By: Greg Mitchell
On Monday, the day after a heated exchange between Tim Russert and Secretary of Defense Donald Rumsfeld on NBC’s “Meet the Press,” media critics and political commentators weighed in on either side but largely ignored the Pentagon chief’s direct slam at the nation’s newspapers.
For those who missed the original, here is a summary, based on the transcript.
Russert rolled a tape of the now-famous question from Spc. Thomas Wilson about a lack of adequate armor on many military vehicles, asked during a Rumsfeld stopover in Kuwait on Dec. 8. The tape spliced together the two Rumsfeld replies that got the most play:
? “As you know, you go to war with the Army you have, not the Army you might want or wish to have at a later time.”
? “And if you think about it, you can have all the armor in the world on a tank and a tank can be blown up. And you can have an up-armored Humvee and it can be blown up.”
Rumsfeld then told Russert, “That was unfair and it was selectively taking out two sentences from a long exchange. … And when you suggested that that’s how I answered that question, that is factually wrong. … That is not how I answered that question.”
After Russert asked what was missing, Rumsfeld, obviously prepared, offered to read his entire response to the soldier. This is it:

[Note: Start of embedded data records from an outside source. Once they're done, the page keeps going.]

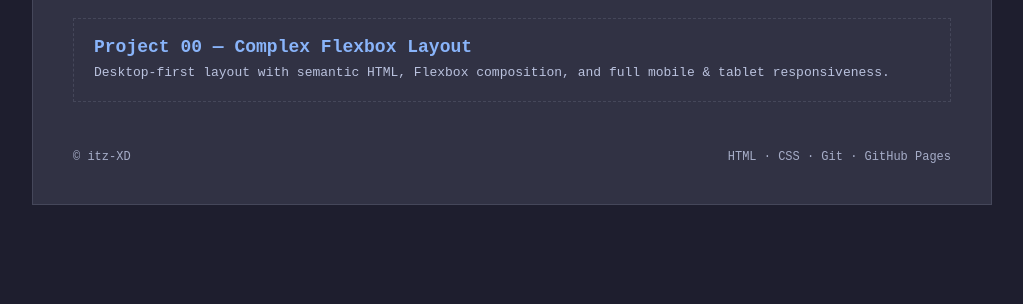
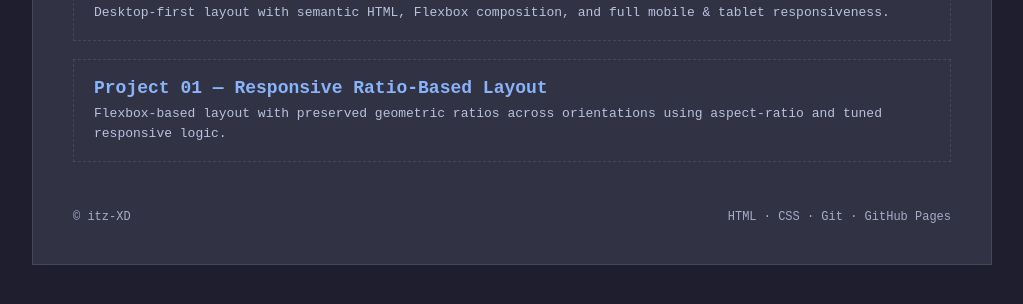
Before and after one commit to itz-XD/web-dev-internship-techies-gateway, a plain HTML site: page docs/index.html in a window 1280 px wide. Shown: the part 420-724 px from the top of the page, without its empty margins (128-1151 px from the left). Drawn offline with Linux system fonts and the light colour scheme.

Commit message:
docs: add project01 link to GitHub Pages index

```diff
--- a/docs/index.html
+++ b/docs/index.html
@@ -159,12 +159,24 @@
             </a>
           </li>
 
+          <li>
+            <a href="./project01/">
+              <div class="project-title">
+                Project 01 — Responsive Ratio-Based Layout
+              </div>
+              <div class="project-desc">
+                Flexbox-based layout with preserved geometric ratios across
+                orientations using aspect-ratio and tuned responsive logic.
+              </div>
+            </a>
+          </li>
+
           <!-- Future projects -->
           <!--
           <li>
-            <a href="./project01/">
+            <a href="./project02/">
               <div class="project-title">
-                Project 01 — Responsive Landing Page
+                Project 02 — Responsive Landing Page
               </div>
               <div class="project-desc">
                 Scalable layout with fluid typography and accessibility-first design.
```
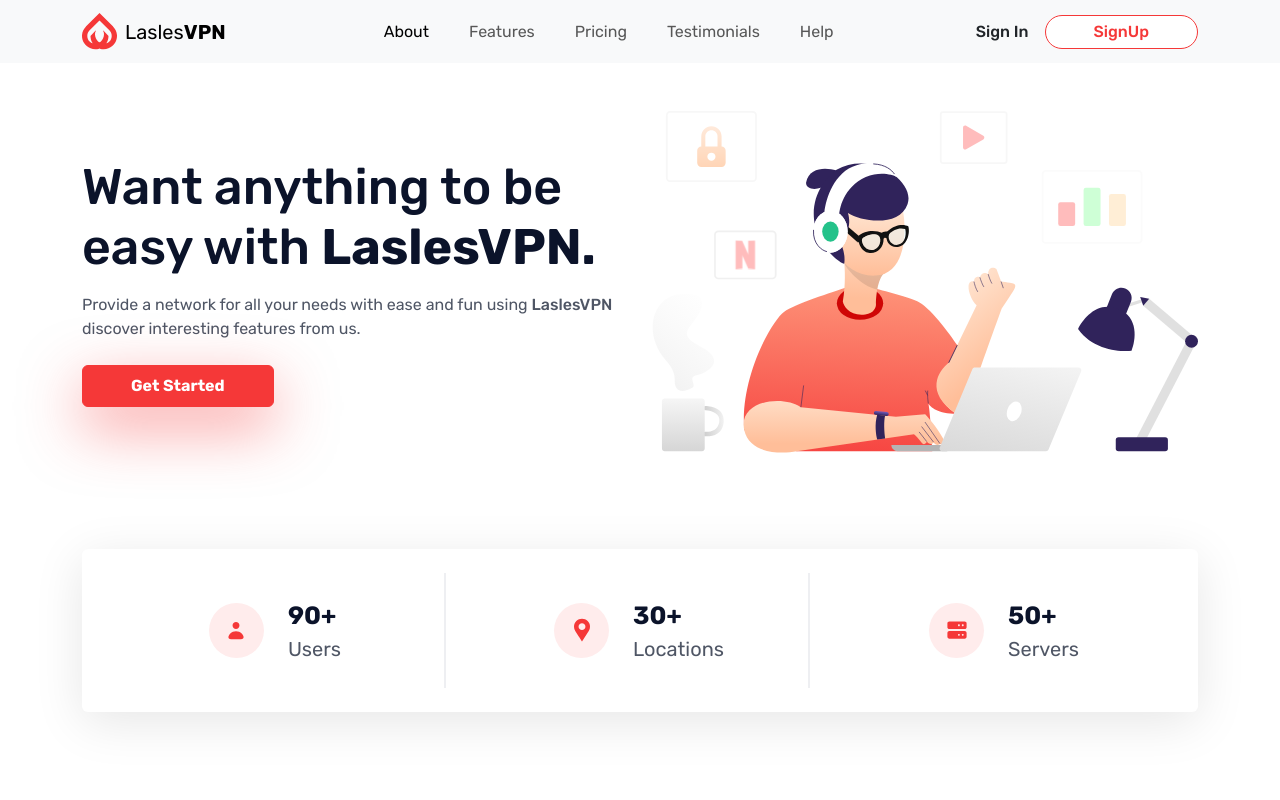
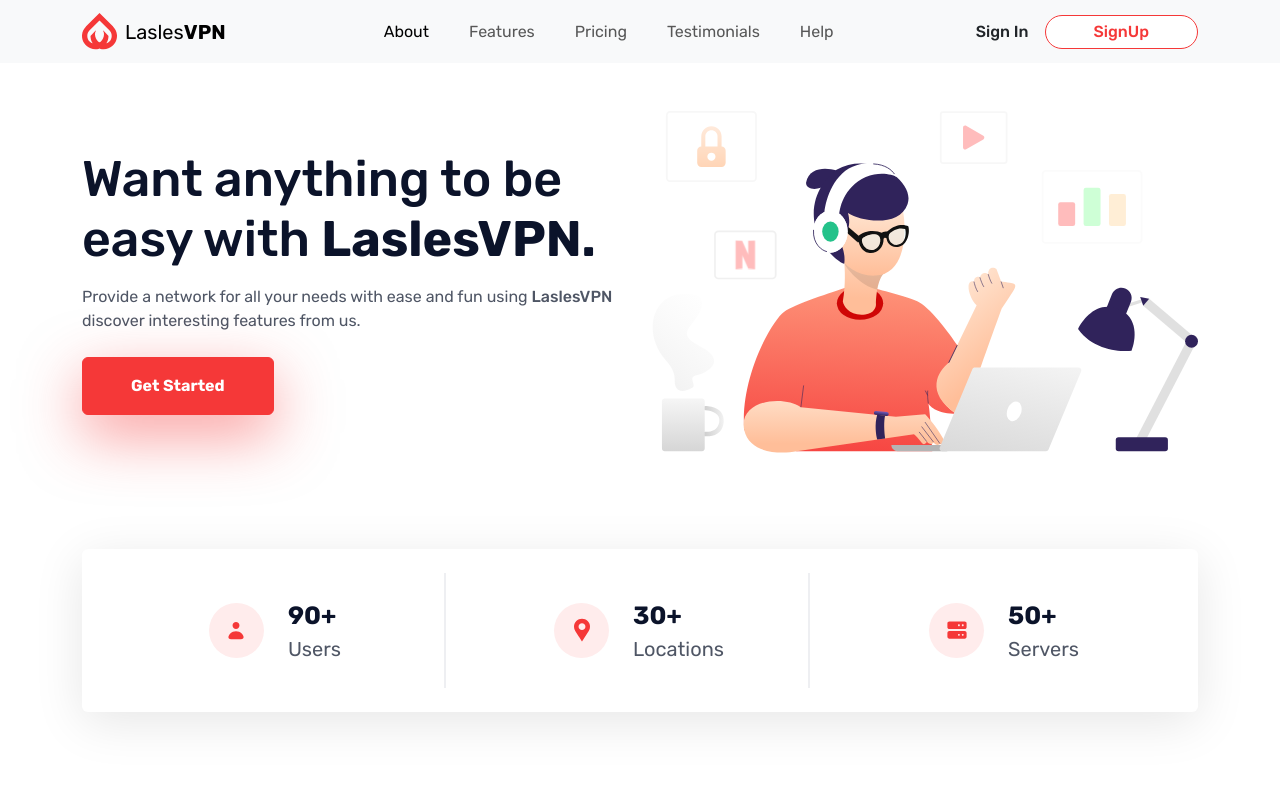
Before and after one commit to Devasurya-S/lasles-vpn, a React (Vite) app: page / in a window 1280 px wide. Shown: the top 800 px of the page. Built offline with nearby package versions, Linux system fonts and the light colour scheme.

Commit message:
btn style change

```diff
--- a/src/components/ButtonPrimary.jsx
+++ b/src/components/ButtonPrimary.jsx
@@ -3,7 +3,7 @@ import React from 'react'
 const ButtonPrimary = (props) => {
     const {btnName} = props;
   return (
-    <button className="rounded-2 fw-bold px-5 py-2 btn-shdaow-type-1 text-type-1">
+    <button className="rounded-2 fw-bold px-5 py-3 btn-shdaow-type-1 text-type-1">
         {btnName}
     </button>
   )
```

“I talked to the general coming out here about the pace at which the vehicles are being armored. They have been brought from all over the world, wherever they’re not needed, to places where they are needed. I’m told they are being — the Army is — I think it’s something like 400 a month are being done now. And it’s essentially a matter of physics. It’s not a matter of money. It isn’t a matter on the part of the Army’s desire. It’s a matter of production and capability of doing it. As you know, you go to the war with the Army you have. They’re not the Army you might want or wish to have at a later time.
“Since the Iraq conflict began, the Army has been pressing ahead to produce armor necessary at a rate that they believe — it’s a greatly expanded rate from what existed previously but a rate that they believe is the rate that can be accomplished. I can assure you that Gen. Schumacher and the leadership of the Army and certainly Gen. Whitcomb are sensitive to the fact that not every vehicle has the degree of armor that would be desirable to have, but that they’re working at it at a good clip.
“It’s interesting. I’ve talked a great deal about this with a team of people who’ve been working hard at the Pentagon. And if you think about it, you can have all the armor in the world on a tank and the tank could still be blown up. And you can have an up-armored Humvee and it can be blown up. And you can go down and the vehicle — the goal we have is to have many of those vehicles as is humanly possible with the appropriate level of armor available for the troops. And that’s what the Army’s been working on.”
Rumsfeld then added his slap at the press: “Now, that answer is totally different from picking out two lines. And I think it’s an unfair representation and it’s exactly what some of the newspapers around the country did.”
The Pentagon chief predicted that by mid-February “there will not be a vehicle moving around in Iraq outside of a protected compound with American soldiers in it that does not have an appropriate level of armor.”
But Russert replied: “Which is a pretty dramatic change, because Newsweek had said that, of the 19,000 Humvees in the Iraqi theater, according to the Army’s latest numbers, only a quarter were fully armored. So the fact is that Specialist Wilson’s question in front of his troops in which he was cheered was helpful in getting people to truly focus and respond to this. Fair?”
To which Rumsfeld responded: “Well, you saw my answer.”
Now, what do readers of E&P think? Obviously, a bit of bias may show through, but please send along your comments on whether the press deserves Rumsfeld’s knock. E-mail to me at email@example.com, and I’ll print a few responses.